No inquirer delving through the strata of Denmark’s past in search of its well-springs can fail to strike a flood of beer, gushing forth in endless variety and profusion.
Down through the centuries beer remained an essential element in the diet. Brewing has been a household art practised all over in town and country alike. Beer and Brewing in Pre-industrial Denmark examines the productive activities by virtue of which the nation’s beer requirements were met. Brewing made use of one of the nation’s economically most prominent crops. The first chapters contain an account of old-time brewing involving a discussion of the character of the beer, then follows the emergence and establishment of commercial brewing under the aegis of a guild, relations with the municipal authorities and the central government, furthermore foreign and domestic competition, taxation, price control, government orders and trade conditions. The Copenhagen rota brewing system, a sales cartel, is considered separately. This leads on to depict some of the main themes of development during the eventful 19th century, when large scale brewing was introduced based on top-fermented beers, improved refrigeration, quality control due to new insight in the laws of nature, as well as improved quality of barley and other raw materials.

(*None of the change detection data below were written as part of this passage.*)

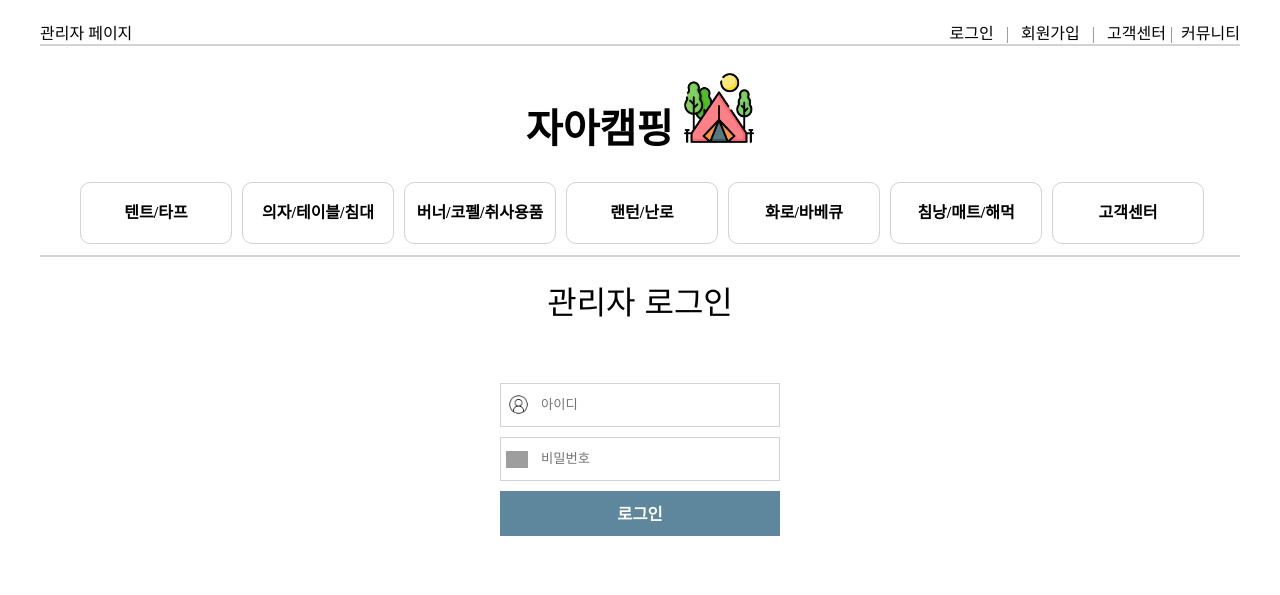
Repository: JJang-Ah/JSP-shoping-mall-project
Page: http://localhost/JaAhCamping/manager/logon/managerLoginForm.jsp
An editor plug-in stored every save of this project. The page is shown before and after a run of saves, followed by the edit.
The browser window is 1280 px wide. The pictures show the whole page.
Pictures or frames that could not be fetched are drawn as grey boxes. Some web fonts or font styles are not loaded; a fallback is used. The page is served by Tomcat 9. Other server files are loaded and not shown.

Above is the page before, as saved 2022-06-06 11:19:24.

### JaAhCamping/WebContent/manager/logon/managerLoginForm.jsp
<%@ page language="java" contentType="text/html; charset=UTF-8"
    pageEncoding="UTF-8"%>
<!DOCTYPE html>
<html>
<head>
<meta charset="UTF-8">
<title>관리자 로그인 폼</title>
<style>
@import url('https://fonts.googleapis.com/css2?family=Do+Hyeon&family=Hammersmith+One&family=Paytone+One&display=swap');
a { text-decoration: none; color: black;}
/* 상단 - 메인, 서브 타이틀 */
.m_title { font-family:'Paytone One', sans-serif; text-align: center;}

.s_title { font-family:'Do Hyeon', sans-serif; font-size: 2em; text-align: center; margin-top;: 40px; margin-bottom: 30px}

/* 중단 - 로그인 박스 */
.a_box { width: 300px; margin: 60px auto;}
.b_box { border: 1px solid lightgray; padding: 5px; margin: 10px;}
.b_box input[type='text'], .b_box input[type='password'] { height: 30px; padding-left: 35px; border: none;}
.b_box input[type='text']:focus, .b_box input[type='password']:focus { outline: none;}
.b_box input[type='text'] { background: url('../../icons/login_id.png') no-repeat; background-size: 25px; background-position: left center;}
.b_box input[type='password'] { background: url('../../icons/login_pwd.png') no-repeat; background-size: 22px; background-position: left center;}
.c_box { padding: 0; margin: 10px;}
.c_box input[type='button'] { width: 280px; height: 45px; border: none; background: #5e869c; color: #fff; font-weight: bold; font-size: 1.03em;}
</style>

<script>

document.addEventListener("DOMContentLoaded", function() {
	let form = document.managerLoginForm;

	let btn_login = document.getElementById("btn_login");
	btn_login.addEventListener("click", function() {
		if(!form.managerId.value) {
			alert('아이디를 입력하시오.');
			form.managerId.focus();
			return;
		}
		if(!form.managerPwd.value) {
			alert('비밀번호를 입력하시오.');
			form.managerPwd.focus();
			return;
		}
		form.submit();
	})
})

</script>
</head>
<body>

<div id="container">
	<jsp:include page="../../mall/shopTop.jsp"></jsp:include>

	<div class="s_title">관리자 로그인</div>

	<form action="managerLoginPro.jsp" method="post" name="managerLoginForm">
		<div class="a_box">
			<div class="b_box">
				<%-- flaticon 사이트에서 아이콘 다운 --%>
				<input type="text" name="managerId" id="managerId" placeholder="아이디" size="28">
			</div>
			<div class="b_box">
				<input type="password" name="managerPwd" id="managerPwd" placeholder="비밀번호" size="28">
			</div>
			<div class="c_box">
				<input type="button" value="로그인" id="btn_login">
			</div>
		</div>

	</form>
</div>

</body>
</html>

### JaAhCamping/WebContent/mall/shopTop.jsp
<%@ page language="java" contentType="text/html; charset=UTF-8"
    pageEncoding="UTF-8"%>
<!DOCTYPE html>
<html>
<head>
<meta charset="UTF-8">
<title>Insert title here</title>
<link href="https://fonts.googleapis.com/css2?family=Do+Hyeon&display=swap" rel="stylesheet">

<style>
#container { width: 1200px; margin: 20px auto;}
/* 상단 */
a { text-decoration: none; color: black;}
.t_box1 { text-align: right;}
.t_box1 #admin_page { display: inline-block; float: left;}
.t_box1 .user_menu { display: inline-block; float: right; color: gray;}
.h_line { clear: both; border: 1px solid lightgray; margin-top: 20px;}
.title { text-align: center; font-family: 'Do Hyeon', sans-serif; font-size: 40px;}
#camping { width: 70px; height: 70px;}
#title_sub_go { font-size: 0.8em;}

/* 메뉴 */
.m_menu { list-style: none; font-weight: bold;}
.m_menu .m_m_list { display: inline-block; float: left; width: 150px; height: 60px;
margin-right: 10px; border: 1px solid lightgray; text-align: center; line-height: 60px; border-radius: 10px;}
.m_menu > .m_m_list { position: relative;}
.m_menu { color: black;}
.m_menu > .m_m_list:hover >.s_menu { display: block;}
.m_m_list > .s_menu { display: none; position: absolute; top: 60px; border: 1px solid black; background: #f0f0f0; border-radius: 10px;}
.s_menu .s_m_list { text-align: left; width: 200px;}

.t_line { clear: both; border: 1px solid lightgray; margin-top: 100px;}
</style>
</head>
<body>
<%
request.setCharacterEncoding("utf-8");

String memberId = (String)session.getAttribute("memberId");

if(memberId == null) {

}

%>
<div id="container">

	<div class="t_box1"> <%--  --%>
		<div id="admin_page"><a href="../manager/managerMain.jsp">관리자 페이지</a></div>
		<div class="user_menu">
		<%if(memberId == null) {  %>
			<a href="../logon/memberLoginForm.jsp"><span>로그인</span></a>&ensp; |&ensp;
			<a href="../member/memberJoinForm.jsp"><span>회원가입</span></a>&ensp; |&ensp;
		<%} else { %>
			<a href="../member/memberInfoForm.jsp"><span><%=memberId %>님</span></a>&ensp; |&ensp;
			<a href="../logon/memberLogout.jsp"><span>로그아웃</span></a>&ensp; |&ensp;
			<a href="#"><span>장바구니</span></a>&ensp; |&ensp;
		<%} %>
		<a href="#">고객센터</a>&nbsp;|&nbsp;
		<a href="#">커뮤니티</a>
		</div>
	</div>
	<hr class="h_line">

	<%-- 상단 제목 --%>
	<h1 class="title"><a href="http://localhost:8088/JaAhCamping/mall/shopAll.jsp">자아캠핑&nbsp;<img alt="camping" src="../icons/camping.png" id="camping"></a></h1>



	<nav class="menu">
		<ul class="m_menu">
			<li class="m_m_list"><a href="#">텐트/타프</a>
				<div class="s_menu">
					<ul>
						<li class="s_m_list"><a href="#">텐트</a></li>
						<li class="s_m_list"><a href="#">텐트관련품</a></li>
						<li class="s_m_list"><a href="#">타프</a></li>
						<li class="s_m_list"><a href="#">폴대/펙/스트링/스토퍼</a></li>
						<li class="s_m_list"><a href="#">공구</a></li>
						<li class="s_m_list"><a href="#">기타(텐트/타프)</a></li>
					</ul>
				</div>
			</li>
			<li class="m_m_list"><a href="#">의자/테이블/침대</a>
				<div class="s_menu">
					<ul>
						<li class="s_m_list"><a href="#">의자</a></li>
						<li class="s_m_list"><a href="#">테이블</a></li>
						<li class="s_m_list"><a href="#">선반/수납가구</a></li>
						<li class="s_m_list"><a href="#">야전침대</a></li>
						<li class="s_m_list"><a href="#">퍼니쳐</a></li>
						<li class="s_m_list"><a href="#">기타(의자/테이블/침대)</a></li>
					</ul>
				</div>
			</li>
			<li class="m_m_list"><a href="#">버너/코펠/취사용품</a>
				<div class="s_menu">
					<ul>
						<li class="s_m_list"><a href="#">버너</a></li>
						<li class="s_m_list"><a href="#">코펠</a></li>
						<li class="s_m_list"><a href="#">취사용품</a></li>
						<li class="s_m_list"><a href="#">식기류</a></li>
						<li class="s_m_list"><a href="#">기타(버터/코펠/취사용품)</a></li>
					</ul>
				</div>
			</li>
			<li class="m_m_list"><a href="#">랜턴/난로</a>
				<div class="s_menu">
					<ul>
						<li class="s_m_list"><a href="#">랜턴</a></li>
						<li class="s_m_list"><a href="#">후레쉬</a></li>
						<li class="s_m_list"><a href="#">난로</a></li>
						<li class="s_m_list"><a href="#">액세서리</a></li>
						<li class="s_m_list"><a href="#">기타(랜턴/난로)</a></li>
					</ul>
				</div>
			</li>
			<li class="m_m_list"><a href="#">화로/바베큐</a>
				<div class="s_menu">
					<ul>
						<li class="s_m_list"><a href="#">화로대</a></li>
						<li class="s_m_list"><a href="#">바베큐 그릴</a></li>
						<li class="s_m_list"><a href="#">토치</a></li>
						<li class="s_m_list"><a href="#">바베큐 소품</a></li>
						<li class="s_m_list"><a href="#">기타(화로/바베큐)</a></li>
					</ul>
				</div>
			</li>
			<li class="m_m_list"><a href="#">침낭/매트/해먹</a>
				<div class="s_menu">
					<ul>
						<li class="s_m_list"><a href="#">침낭</a></li>
						<li class="s_m_list"><a href="#">베개/쿠션/방석</a></li>
						<li class="s_m_list"><a href="#">매트</a></li>
						<li class="s_m_list"><a href="#">해먹</a></li>
						<li class="s_m_list"><a href="#">기타(침낭/매트/해먹)</a></li>
					</ul>
				</div>
			</li>
			<li class="m_m_list"><a href="#">고객센터</a>
			</li>
		</ul>
	</nav>
	<hr class="t_line">
</div>

</body>
</html>

After the next 2 saves:
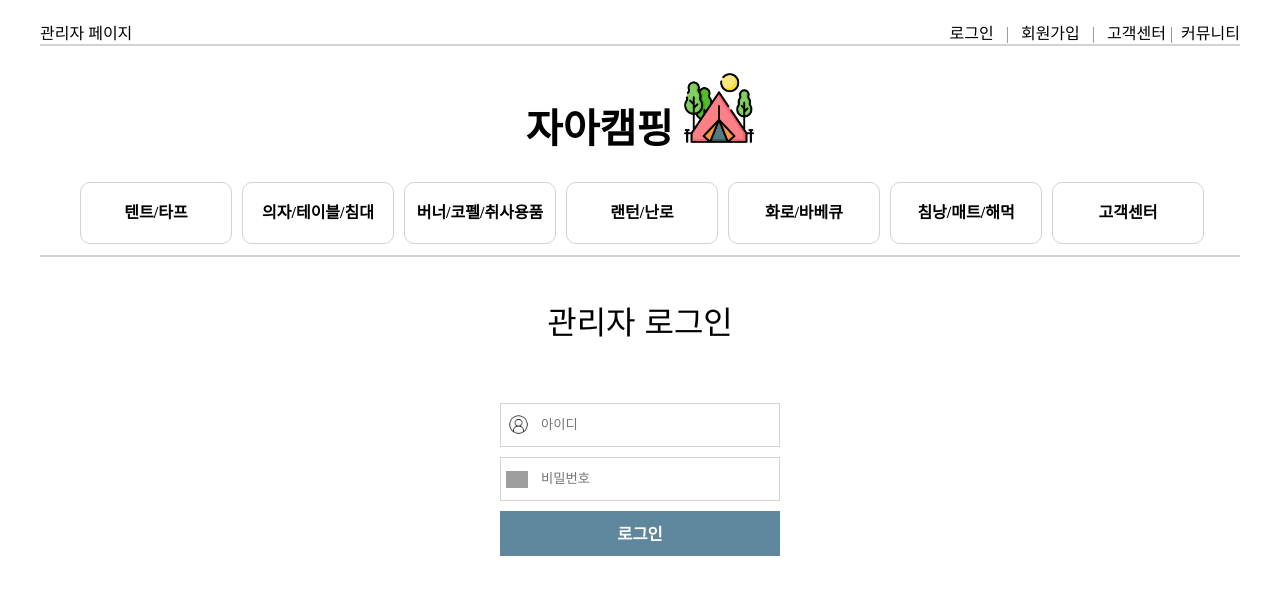
The 2 saves are shown as one change because they came seconds apart.
The last was saved 9 s later.
--- a/JaAhCamping/WebContent/manager/logon/managerLoginForm.jsp
+++ b/JaAhCamping/WebContent/manager/logon/managerLoginForm.jsp
@@ -11,7 +11,7 @@ a { text-decoration: none; color: black;}
 /* 상단 - 메인, 서브 타이틀 */
 .m_title { font-family:'Paytone One', sans-serif; text-align: center;}
 
-.s_title { font-family:'Do Hyeon', sans-serif; font-size: 2em; text-align: center; margin-top;: 40px; margin-bottom: 30px}
+.s_title { font-family:'Do Hyeon', sans-serif; font-size: 2em; text-align: center; margin-top: 40px; margin-bottom: 30px;}
 
 /* 중단 - 로그인 박스 */
 .a_box { width: 300px; margin: 60px auto;}
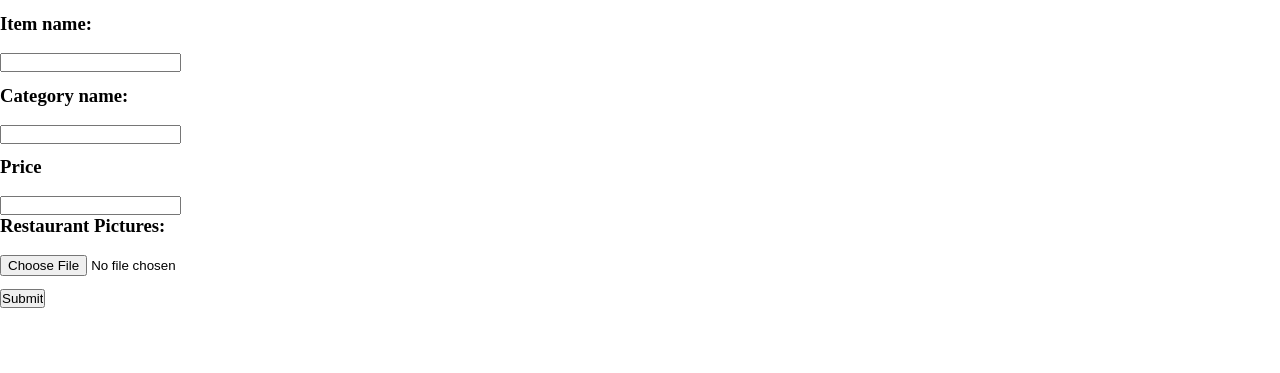
Repository: jatannoury/Ecommerce-Laravel-Electron
Page: Admin-electron/src/HTML/add_item.html
An editor plug-in stored every save of this project. The page is shown before and after a run of saves, followed by the edit.
The browser window is 1280 px wide. The pictures show the whole page.

Above is the page before, as saved 2022-06-10 22:48:50.

### Admin-electron/src/HTML/add_item.html
<!DOCTYPE html>
<html lang="en">

    <head>
        <meta charset="UTF-8">
        <link rel="stylesheet" href="../CSS/styles.css">
        <title>Admin-Add_item</title>
    </head>

    <body>
        <form action="/action_page.php">
            <h3 for="item_name" class="one" id="item_name ">Item name:</h3><br>
            <input type="text"  name="fname" ><br>
            <h3 for="Category_name" class="one" id="Category_name">Category name:</h3><br>
            <input type="text"  name="fname" ><br>
            <h3 for="price" class="one" id="price">Price</h3><br>
            <input type="text"  name="fname" ><br>
            <div >
            <h3 for="pictures">Restaurant Pictures:</h3><br>
            <input id="pictures" type="file" accept="image/*">
            </div>
            <input type="submit" class="submit" value="Submit">

        </form>
    </body>
</html>

### Admin-electron/src/CSS/styles.css
*{
    padding: 0;
    margin: 0;
    box-sizing: border-box;
}
.box-1, .box-2{
    padding:5% 5% 5% 5%;
    margin-left:0% ;
    margin-top: 20%;
    border-radius: 20px;
}

.box-1{
    margin-left: 30%;
}

.box-2{
    margin-left: 5%;
}

 .box-2:hover, .box-1:hover{
    border-color: red;
}

.one{
    margin-top: 1%;
}

.submit{
    margin-top: 1%;
    padd
}

After the next 3 saves:
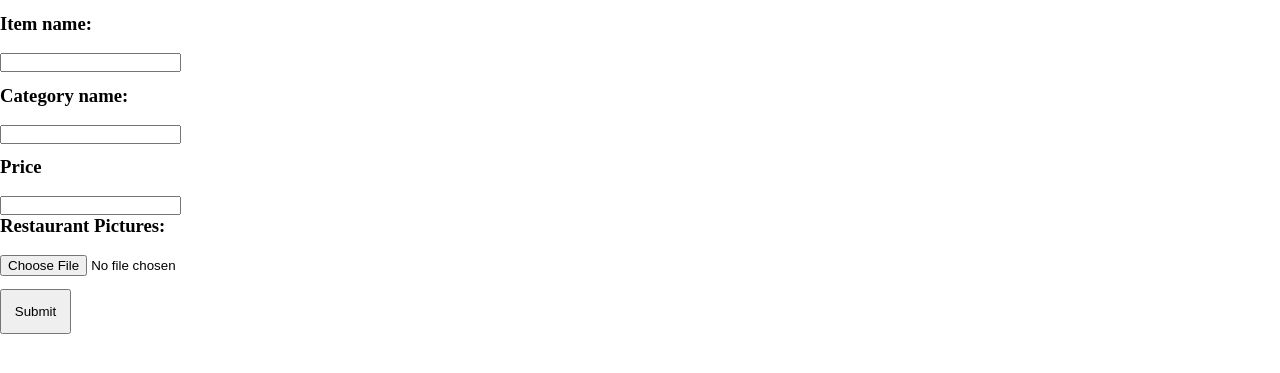
The 3 saves are shown as one change because they came seconds apart.
The last was saved 9 s later.
--- a/Admin-electron/src/CSS/styles.css
+++ b/Admin-electron/src/CSS/styles.css
@@ -28,5 +28,5 @@
 
 .submit{
     margin-top: 1%;
-    padd
+    padding: 1%;
 }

Professor Kristof Glamann, Hon. FBA, was born in 1923. He held the chair in Economic History at the University of Copenhagen between 1960 and 1981 and was founding member of the International Economic History Association as well as of the Academia Europaea. From 1976 to 1993 he has been chairman of the Carlsberg Foundation and president of Carlsberg Ltd. He is a cosmopolitan scholar covering Danish as well as international topics. After his retirement he has written two biographies of the two founders of the Carlsberg Breweries. Both became bestsellers.